━━━━━ Data to use
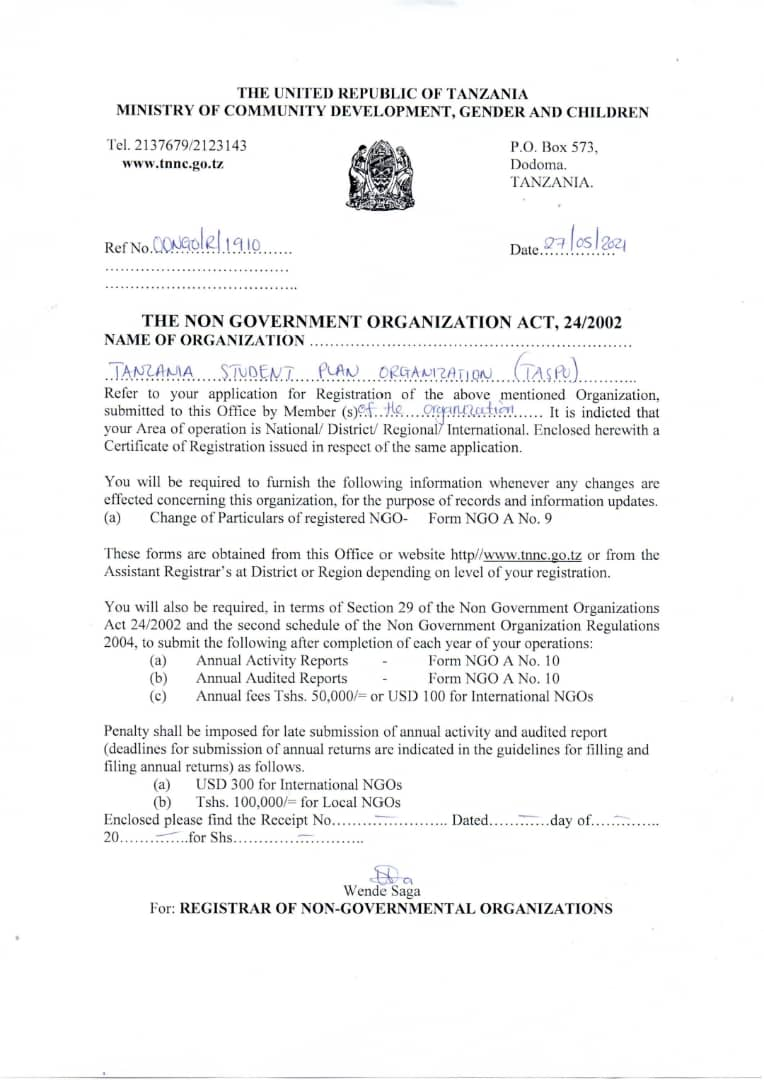
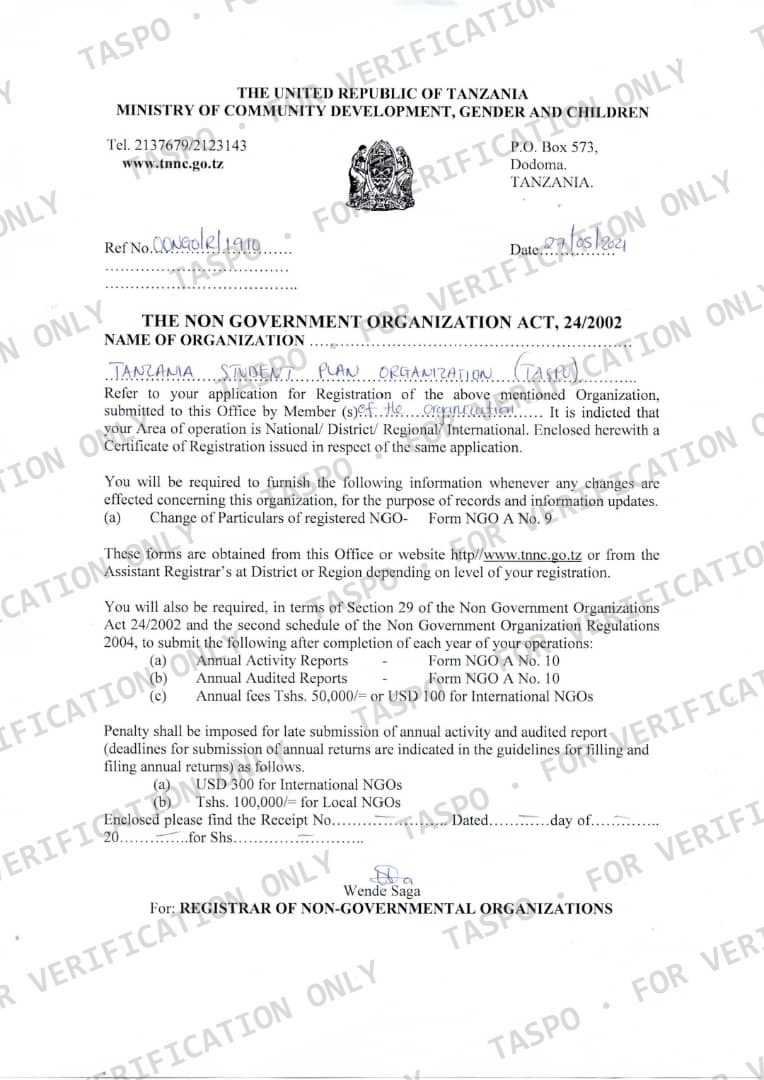
Protect the licence documents from casual copying
- Watermark the two certificate images ("TASPO · FOR VERIFICATION
  ONLY", diagonal, repeating) baked directly into the JPGs, so even a
  screenshot or the raw file carries it.
- Replace the direct-file links with an in-page lightbox: cards no
  longer link straight to the raw image/PDF, right-click and drag are
  disabled on the certificate images.
- PDF opens in an embedded, toolbar-less viewer inside the lightbox,
  with a "Open in a new tab" fallback link for browsers that can't
  render it inline. The PDF can't be watermarked or fully locked down
  this way — its own viewer's download control is outside the page's
  control.

None of this stops a determined visitor (screenshots always work),
but it removes the direct download links and adds real friction.

diff --git a/css/styles.css b/css/styles.css
@@ -359,12 +359,16 @@ header{
 /* ---------- LICENCES ---------- */
 .licence-grid{display:grid; grid-template-columns:repeat(auto-fill, minmax(280px, 1fr)); gap:28px;}
 .licence-card{
-  display:block; color:inherit; text-decoration:none;
+  display:block; width:100%; margin:0; color:inherit; text-decoration:none;
   background:#fff; border:1px solid rgba(28,23,18,0.08); border-radius:3px; overflow:hidden;
+  font:inherit; text-align:left; cursor:pointer;
   transition:transform .25s ease, box-shadow .25s ease;
 }
 .licence-card:hover{transform:translateY(-4px); box-shadow:0 14px 32px rgba(28,23,18,0.1);}
-.licence-card img{width:100%; height:240px; object-fit:contain; background:var(--paper-dim); display:block; padding:14px;}
+.licence-card img{
+  width:100%; height:240px; object-fit:contain; background:var(--paper-dim); display:block; padding:14px;
+  -webkit-user-drag:none; user-select:none; pointer-events:none;
+}
 .licence-card .licence-placeholder{
   width:100%; height:240px; display:flex; align-items:center; justify-content:center;
   background:var(--ink); color:var(--gold); font-family:'Fragment Mono', monospace;
@@ -377,6 +381,35 @@ header{
   display:inline-block; font-family:'Fragment Mono', monospace;
   font-size:0.7rem; letter-spacing:0.05em; text-transform:uppercase; color:var(--rust);
 }
+
+.licence-lightbox{position:fixed; inset:0; z-index:200; align-items:center; justify-content:center; padding:28px;}
+.licence-lightbox[hidden]{display:none;}
+.licence-lightbox:not([hidden]){display:flex;}
+.licence-lightbox-backdrop{position:absolute; inset:0; background:rgba(28,23,18,0.82);}
+.licence-lightbox-panel{
+  position:relative; background:#fff; border-radius:4px; max-width:min(860px, 100%); max-height:100%;
+  display:flex; flex-direction:column; overflow:hidden; box-shadow:0 24px 60px rgba(0,0,0,0.4);
+}
+.licence-lightbox-head{
+  display:flex; align-items:center; justify-content:space-between; gap:16px;
+  padding:18px 22px; border-bottom:1px solid rgba(28,23,18,0.08);
+}
+.licence-lightbox-head h3{font-family:'Frank Ruhl Libre', serif; font-size:1.1rem; font-weight:600; color:var(--ink);}
+.licence-lightbox-close{
+  background:none; border:none; font-size:1.2rem; line-height:1; color:var(--stone); cursor:pointer; padding:4px 6px;
+}
+.licence-lightbox-close:hover{color:var(--rust);}
+.licence-lightbox-body{overflow:auto; background:var(--paper-dim); display:flex; align-items:center; justify-content:center; min-height:200px;}
+.licence-lightbox-body img{
+  max-width:100%; max-height:70vh; display:block;
+  -webkit-user-drag:none; user-select:none; pointer-events:none;
+}
+.licence-lightbox-pdf{display:flex; flex-direction:column; align-items:center; gap:10px;}
+.licence-lightbox-body iframe{width:min(820px, 90vw); height:65vh; border:none; background:#fff;}
+.licence-lightbox-fallback{font-size:0.82rem; color:var(--stone);}
+.licence-lightbox-fallback a{color:var(--rust);}
+.licence-lightbox-note{padding:14px 22px 20px; font-size:0.82rem; color:var(--stone); border-top:1px solid rgba(28,23,18,0.08);}
+.licence-lightbox-note a{color:var(--rust);}
 .taspo-dark-band{background:var(--ink); color:var(--paper); padding:92px 0;}
 .taspo-dark-band .eyebrow{margin-bottom:18px;}
 .taspo-dark-band h2{color:#faf6ec; font-size:clamp(1.8rem, 3vw, 2.4rem); max-width:26ch; margin-bottom:20px;}

diff --git a/licences.html b/licences.html
@@ -51,33 +51,45 @@
 <section class="section">
   <div class="wrap">
     <div class="licence-grid">
-      <a class="licence-card" href="images/licence-ngo-registration.jpg" target="_blank" rel="noopener">
-        <img src="images/licence-ngo-registration.jpg" alt="NGO Certificate of Registration">
+      <button type="button" class="licence-card" data-licence-src="images/licence-ngo-registration.jpg" data-licence-type="image" data-licence-title="NGO Certificate of Registration">
+        <img src="images/licence-ngo-registration.jpg" alt="NGO Certificate of Registration" oncontextmenu="return false" draggable="false">
         <div class="licence-card-body">
           <h3>NGO Certificate of Registration</h3>
           <p>Registration No. OONGO/R/1910, issued 27 May 2021 under the Non-Governmental Organisations Act, 2002. Valid until 26 May 2031.</p>
           <span class="read-more-label">View Certificate ↗</span>
         </div>
-      </a>
-      <a class="licence-card" href="images/licence-ministry-letter.jpg" target="_blank" rel="noopener">
-        <img src="images/licence-ministry-letter.jpg" alt="Ministry of Community Development, Gender and Children registration letter">
+      </button>
+      <button type="button" class="licence-card" data-licence-src="images/licence-ministry-letter.jpg" data-licence-type="image" data-licence-title="Ministry Registration Letter">
+        <img src="images/licence-ministry-letter.jpg" alt="Ministry of Community Development, Gender and Children registration letter" oncontextmenu="return false" draggable="false">
         <div class="licence-card-body">
           <h3>Ministry Registration Letter</h3>
           <p>Confirmation letter from the Ministry of Community Development, Gender and Children, Ref No. OONGO/R/1910, dated 27 May 2021.</p>
           <span class="read-more-label">View Letter ↗</span>
         </div>
-      </a>
-      <a class="licence-card" href="images/licence-nssf-registration.pdf" target="_blank" rel="noopener">
+      </button>
+      <button type="button" class="licence-card" data-licence-src="images/licence-nssf-registration.pdf" data-licence-type="pdf" data-licence-title="NSSF Certificate of Registration">
         <div class="licence-placeholder">PDF</div>
         <div class="licence-card-body">
           <h3>NSSF Certificate of Registration</h3>
           <p>Registered with the National Social Security Fund as an employer, Registration No. 1033809, dated 20 January 2022.</p>
           <span class="read-more-label">View PDF ↗</span>
         </div>
-      </a>
+      </button>
     </div>
   </div>
 </section>
+
+<div class="licence-lightbox" id="licence-lightbox" hidden>
+  <div class="licence-lightbox-backdrop" data-licence-close></div>
+  <div class="licence-lightbox-panel">
+    <div class="licence-lightbox-head">
+      <h3 id="licence-lightbox-title"></h3>
+      <button type="button" class="licence-lightbox-close" data-licence-close aria-label="Close">✕</button>
+    </div>
+    <div class="licence-lightbox-body" id="licence-lightbox-body"></div>
+    <p class="licence-lightbox-note">For verification only — please contact <a href="mailto:support@shimucorp.com">support@shimucorp.com</a> for an official copy.</p>
+  </div>
+</div>
 
 <footer>
   <div class="wrap">

diff --git a/js/main.js b/js/main.js
@@ -49,6 +49,63 @@ document.addEventListener('DOMContentLoaded', () => {
     });
   }
 
+  // Licences page: open certificates in an in-page lightbox instead of
+  // linking to the raw file, and block right-click/drag on the images.
+  // This deters casual copying — it can't stop a screenshot, and the
+  // PDF's own viewer toolbar (Chrome/Edge/Firefox built-in) is outside
+  // the page's control.
+  const lightbox = document.getElementById('licence-lightbox');
+  if (lightbox) {
+    const body = document.getElementById('licence-lightbox-body');
+    const title = document.getElementById('licence-lightbox-title');
+    const openLightbox = (src, type, label) => {
+      title.textContent = label || '';
+      body.innerHTML = '';
+      if (type === 'pdf') {
+        const wrap = document.createElement('div');
+        wrap.className = 'licence-lightbox-pdf';
+        const frame = document.createElement('iframe');
+        frame.src = src + '#toolbar=0&navpanes=0';
+        frame.title = label || 'Document preview';
+        const fallback = document.createElement('p');
+        fallback.className = 'licence-lightbox-fallback';
+        fallback.innerHTML = 'Not showing? <a href="' + src + '" target="_blank" rel="noopener">Open the PDF in a new tab ↗</a>';
+        wrap.appendChild(frame);
+        wrap.appendChild(fallback);
+        body.appendChild(wrap);
+      } else {
+        const img = document.createElement('img');
+        img.src = src;
+        img.alt = label || '';
+        img.oncontextmenu = () => false;
+        img.draggable = false;
+        body.appendChild(img);
+      }
+      lightbox.hidden = false;
+      document.body.style.overflow = 'hidden';
+    };
+    const closeLightbox = () => {
+      lightbox.hidden = true;
+      body.innerHTML = '';
+      document.body.style.overflow = '';
+    };
+    document.querySelectorAll('[data-licence-src]').forEach((card) => {
+      card.addEventListener('click', () => {
+        openLightbox(
+          card.getAttribute('data-licence-src'),
+          card.getAttribute('data-licence-type'),
+          card.getAttribute('data-licence-title')
+        );
+      });
+    });
+    lightbox.querySelectorAll('[data-licence-close]').forEach((el) => {
+      el.addEventListener('click', closeLightbox);
+    });
+    document.addEventListener('keydown', (event) => {
+      if (event.key === 'Escape' && !lightbox.hidden) closeLightbox();
+    });
+  }
+
   const nav = document.querySelector('.nav');
   const burger = document.querySelector('.burger');
   if (!nav || !burger) return;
━━━━━━━━━━
[Work to complete]
Could you reproduce exactly the lines of the entries above, from the one with "wrap = document.createElement('div');" through the one with "label || 'Document preview';", and nothing else?

[Response]
+        const wrap = document.createElement('div');
+        wrap.className = 'licence-lightbox-pdf';
+        const frame = document.createElement('iframe');
+        frame.src = src + '#toolbar=0&navpanes=0';
+        frame.title = label || 'Document preview';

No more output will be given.